This post is inspired by an article I read yesterday. I strongly suggest that you read it. (And thank you S.S.)
Johnathan Kelso is a self-described privileged white man who grew up in Florida. He never thought much about victims of lynching in the history of this country because he didn’t have to. But he was moved one day in church to immerse himself in the stories of people who were tortured and murdered in the Southern United States in the 19th and early 20th Centuries. It has changed his life.
My children were in Spanish Immersion programs as elementary school students. They learned math and science in Spanish half of the school day and literature and social studies in English the other half of the school day. It was not easy. I could not always help then in spite of a summer spent in Guatemala while I was in high school. But it changed their brains in a good way. And it exposed them to stories and relationships that cracked open their worlds.
If we immerse ourselves in self-centered things, our brains will change – but not in a good way.

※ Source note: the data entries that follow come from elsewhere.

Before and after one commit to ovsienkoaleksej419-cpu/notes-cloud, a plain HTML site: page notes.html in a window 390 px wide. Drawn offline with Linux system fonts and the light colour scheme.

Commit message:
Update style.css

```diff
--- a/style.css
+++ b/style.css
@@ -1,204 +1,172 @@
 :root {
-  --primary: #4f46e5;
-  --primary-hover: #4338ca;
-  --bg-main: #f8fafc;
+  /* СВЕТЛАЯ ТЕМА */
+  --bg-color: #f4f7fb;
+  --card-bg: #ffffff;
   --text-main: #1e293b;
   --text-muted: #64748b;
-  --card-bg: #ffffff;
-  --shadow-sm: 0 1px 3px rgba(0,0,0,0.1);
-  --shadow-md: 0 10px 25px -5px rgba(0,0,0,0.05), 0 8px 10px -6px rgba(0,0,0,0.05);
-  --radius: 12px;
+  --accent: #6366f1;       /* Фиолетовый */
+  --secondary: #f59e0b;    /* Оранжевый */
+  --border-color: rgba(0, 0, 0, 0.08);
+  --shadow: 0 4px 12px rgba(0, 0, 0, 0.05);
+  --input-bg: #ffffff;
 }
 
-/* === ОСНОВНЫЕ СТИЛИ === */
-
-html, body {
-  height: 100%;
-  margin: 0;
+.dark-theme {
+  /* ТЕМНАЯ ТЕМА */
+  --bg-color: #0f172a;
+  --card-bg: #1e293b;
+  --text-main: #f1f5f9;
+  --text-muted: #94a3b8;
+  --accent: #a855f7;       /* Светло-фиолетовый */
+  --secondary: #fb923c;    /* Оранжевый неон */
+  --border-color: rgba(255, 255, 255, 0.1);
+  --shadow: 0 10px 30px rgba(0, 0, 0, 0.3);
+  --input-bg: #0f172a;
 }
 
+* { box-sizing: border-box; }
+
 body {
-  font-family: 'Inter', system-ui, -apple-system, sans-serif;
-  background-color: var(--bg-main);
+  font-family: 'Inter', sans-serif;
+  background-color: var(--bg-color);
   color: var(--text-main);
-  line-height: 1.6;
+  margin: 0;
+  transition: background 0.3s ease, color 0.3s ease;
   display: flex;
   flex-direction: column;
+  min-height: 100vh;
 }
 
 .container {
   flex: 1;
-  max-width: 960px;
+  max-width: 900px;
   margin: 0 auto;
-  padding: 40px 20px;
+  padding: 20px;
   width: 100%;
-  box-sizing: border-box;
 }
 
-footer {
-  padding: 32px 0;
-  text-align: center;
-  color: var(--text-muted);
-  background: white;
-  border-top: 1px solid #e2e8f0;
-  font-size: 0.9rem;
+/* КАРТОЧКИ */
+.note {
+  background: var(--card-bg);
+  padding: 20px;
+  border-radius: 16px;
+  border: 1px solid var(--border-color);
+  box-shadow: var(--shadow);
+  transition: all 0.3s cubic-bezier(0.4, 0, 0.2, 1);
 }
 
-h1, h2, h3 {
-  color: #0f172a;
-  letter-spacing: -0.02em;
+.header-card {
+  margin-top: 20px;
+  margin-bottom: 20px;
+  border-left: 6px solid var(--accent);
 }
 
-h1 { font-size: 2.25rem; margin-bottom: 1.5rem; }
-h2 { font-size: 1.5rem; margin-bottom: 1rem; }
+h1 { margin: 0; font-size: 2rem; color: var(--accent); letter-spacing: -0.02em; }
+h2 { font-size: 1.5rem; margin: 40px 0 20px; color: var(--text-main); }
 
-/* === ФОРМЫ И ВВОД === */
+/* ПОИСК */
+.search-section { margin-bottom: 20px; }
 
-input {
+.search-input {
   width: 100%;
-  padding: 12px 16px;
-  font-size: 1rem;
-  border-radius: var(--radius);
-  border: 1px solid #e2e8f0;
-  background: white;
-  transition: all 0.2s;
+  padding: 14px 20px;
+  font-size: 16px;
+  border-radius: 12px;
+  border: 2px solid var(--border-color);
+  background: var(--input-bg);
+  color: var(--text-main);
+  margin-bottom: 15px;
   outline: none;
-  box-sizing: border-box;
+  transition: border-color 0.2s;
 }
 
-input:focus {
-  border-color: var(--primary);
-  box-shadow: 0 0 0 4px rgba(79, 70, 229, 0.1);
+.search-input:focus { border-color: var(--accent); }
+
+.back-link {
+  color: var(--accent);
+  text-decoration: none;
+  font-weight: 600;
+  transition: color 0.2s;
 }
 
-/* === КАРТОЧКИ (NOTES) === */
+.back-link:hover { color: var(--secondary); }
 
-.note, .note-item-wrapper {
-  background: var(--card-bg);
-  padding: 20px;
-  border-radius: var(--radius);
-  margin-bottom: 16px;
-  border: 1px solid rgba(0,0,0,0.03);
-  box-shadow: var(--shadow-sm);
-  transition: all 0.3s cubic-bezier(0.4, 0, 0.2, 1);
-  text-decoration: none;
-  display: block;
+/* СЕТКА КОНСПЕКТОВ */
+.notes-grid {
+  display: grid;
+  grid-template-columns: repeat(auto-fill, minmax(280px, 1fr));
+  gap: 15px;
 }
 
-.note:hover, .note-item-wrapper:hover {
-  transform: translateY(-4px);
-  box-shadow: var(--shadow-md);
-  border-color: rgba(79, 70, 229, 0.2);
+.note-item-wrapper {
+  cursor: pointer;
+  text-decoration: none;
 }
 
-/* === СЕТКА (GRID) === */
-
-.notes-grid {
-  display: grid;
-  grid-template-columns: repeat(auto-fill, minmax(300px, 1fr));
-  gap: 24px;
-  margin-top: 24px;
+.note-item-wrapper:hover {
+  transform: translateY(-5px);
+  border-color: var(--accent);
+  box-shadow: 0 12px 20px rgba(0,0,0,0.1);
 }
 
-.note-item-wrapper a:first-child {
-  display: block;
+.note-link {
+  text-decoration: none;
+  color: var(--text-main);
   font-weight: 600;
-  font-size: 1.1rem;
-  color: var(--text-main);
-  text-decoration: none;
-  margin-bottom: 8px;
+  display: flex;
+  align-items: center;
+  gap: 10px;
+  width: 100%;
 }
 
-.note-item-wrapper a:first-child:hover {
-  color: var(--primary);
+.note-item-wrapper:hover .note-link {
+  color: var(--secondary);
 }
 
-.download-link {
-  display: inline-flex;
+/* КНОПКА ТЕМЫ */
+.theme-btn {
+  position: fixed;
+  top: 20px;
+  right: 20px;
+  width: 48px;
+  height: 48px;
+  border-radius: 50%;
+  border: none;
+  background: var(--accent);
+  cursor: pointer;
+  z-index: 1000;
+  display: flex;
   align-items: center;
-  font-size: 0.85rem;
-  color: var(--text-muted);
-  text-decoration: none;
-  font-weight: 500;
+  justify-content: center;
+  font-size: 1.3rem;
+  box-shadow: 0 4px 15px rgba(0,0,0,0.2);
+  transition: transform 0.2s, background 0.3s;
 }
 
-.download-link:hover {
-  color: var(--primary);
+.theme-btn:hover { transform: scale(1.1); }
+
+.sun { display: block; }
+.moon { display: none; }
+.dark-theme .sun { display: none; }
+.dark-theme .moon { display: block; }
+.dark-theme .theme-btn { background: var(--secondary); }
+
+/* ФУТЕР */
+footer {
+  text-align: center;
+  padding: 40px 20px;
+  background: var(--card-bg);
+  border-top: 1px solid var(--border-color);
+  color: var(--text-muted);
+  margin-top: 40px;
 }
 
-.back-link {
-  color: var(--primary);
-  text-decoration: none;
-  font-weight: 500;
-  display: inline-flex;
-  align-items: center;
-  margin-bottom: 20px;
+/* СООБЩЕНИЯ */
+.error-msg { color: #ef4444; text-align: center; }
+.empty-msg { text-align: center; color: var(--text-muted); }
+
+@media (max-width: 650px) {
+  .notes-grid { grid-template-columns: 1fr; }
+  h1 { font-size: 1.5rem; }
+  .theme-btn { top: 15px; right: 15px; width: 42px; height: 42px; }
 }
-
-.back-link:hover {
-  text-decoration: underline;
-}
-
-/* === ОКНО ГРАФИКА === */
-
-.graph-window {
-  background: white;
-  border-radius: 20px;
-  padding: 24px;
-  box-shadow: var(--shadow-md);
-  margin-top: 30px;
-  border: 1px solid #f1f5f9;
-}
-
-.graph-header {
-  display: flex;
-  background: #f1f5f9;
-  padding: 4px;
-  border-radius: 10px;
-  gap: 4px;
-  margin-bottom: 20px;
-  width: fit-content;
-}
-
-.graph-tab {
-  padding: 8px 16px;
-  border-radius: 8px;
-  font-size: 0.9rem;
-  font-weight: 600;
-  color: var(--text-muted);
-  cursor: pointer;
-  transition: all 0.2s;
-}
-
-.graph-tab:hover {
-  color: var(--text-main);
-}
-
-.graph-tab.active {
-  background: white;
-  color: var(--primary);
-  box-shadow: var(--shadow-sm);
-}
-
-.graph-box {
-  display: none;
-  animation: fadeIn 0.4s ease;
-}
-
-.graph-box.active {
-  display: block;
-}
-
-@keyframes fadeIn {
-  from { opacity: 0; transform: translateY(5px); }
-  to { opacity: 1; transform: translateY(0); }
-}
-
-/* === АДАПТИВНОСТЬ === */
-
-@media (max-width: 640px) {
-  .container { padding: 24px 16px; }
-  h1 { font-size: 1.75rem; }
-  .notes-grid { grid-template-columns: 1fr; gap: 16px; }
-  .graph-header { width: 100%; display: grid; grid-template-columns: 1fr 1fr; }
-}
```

One of the problems with the rampant individualism in our culture is that we come to believe that our life’s purpose is about protecting/prospering/serving ourselves and our own.
The message of Jesus is the opposite of this.
Jesus – who himself crossed cultural, racial, geographic, and social boundaries (please read the Gospels) – expects us to do the same. Johnathan Kelso knew nothing about the horrors of racial injustice but after noticing the realities of racial segregation in Church, he was drawn to meet with the descendants of lynching victims. He read the horrible stories. He looked hard at the photos – sometimes postcard photos printed as souvenirs of “festive lynchings.” The article about his journey says this:
Not until he traveled to places where lynchings of blacks happened and talked to the families of victims did he begin to understand. He needed to see and hear for himself the stories of others and take ownership.
“But not in a way to say like, ‘Let me own that, too,’” Kelso said. “It’s more like, ‘Let me be sensitive. Let me be courageous in a way that I haven’t been before, so that I can get to know people who are different than me.’
Can you begin to imagine if each of us immersed ourselves in the lives of people whose experiences are foreign to our own? Not to “own it” (they are not our stories to own) but to “become more sensitive” to the experiences of people whose lives we may never have had to notice before:
- The families of lynching victims
- Incarcerated people
- Undocumented people
- People of other religious faiths
- People dying of incurable diseases
- People who are chronically homeless
- Rural people
- Urban people
- People who are our political enemies
Johnathan Kelso chose – as a spiritual discipline – to immerse himself in stories about lynching. What might we immerse ourselves in – as a spiritual discipline?
In a divided world, this is perhaps one of the most essential spiritual disciplines of our time. We will never live in peace without making a shift from “otherizing” people to immersing ourselves in their stories.
And while I didn’t intend for this post to be about baptism, maybe it is.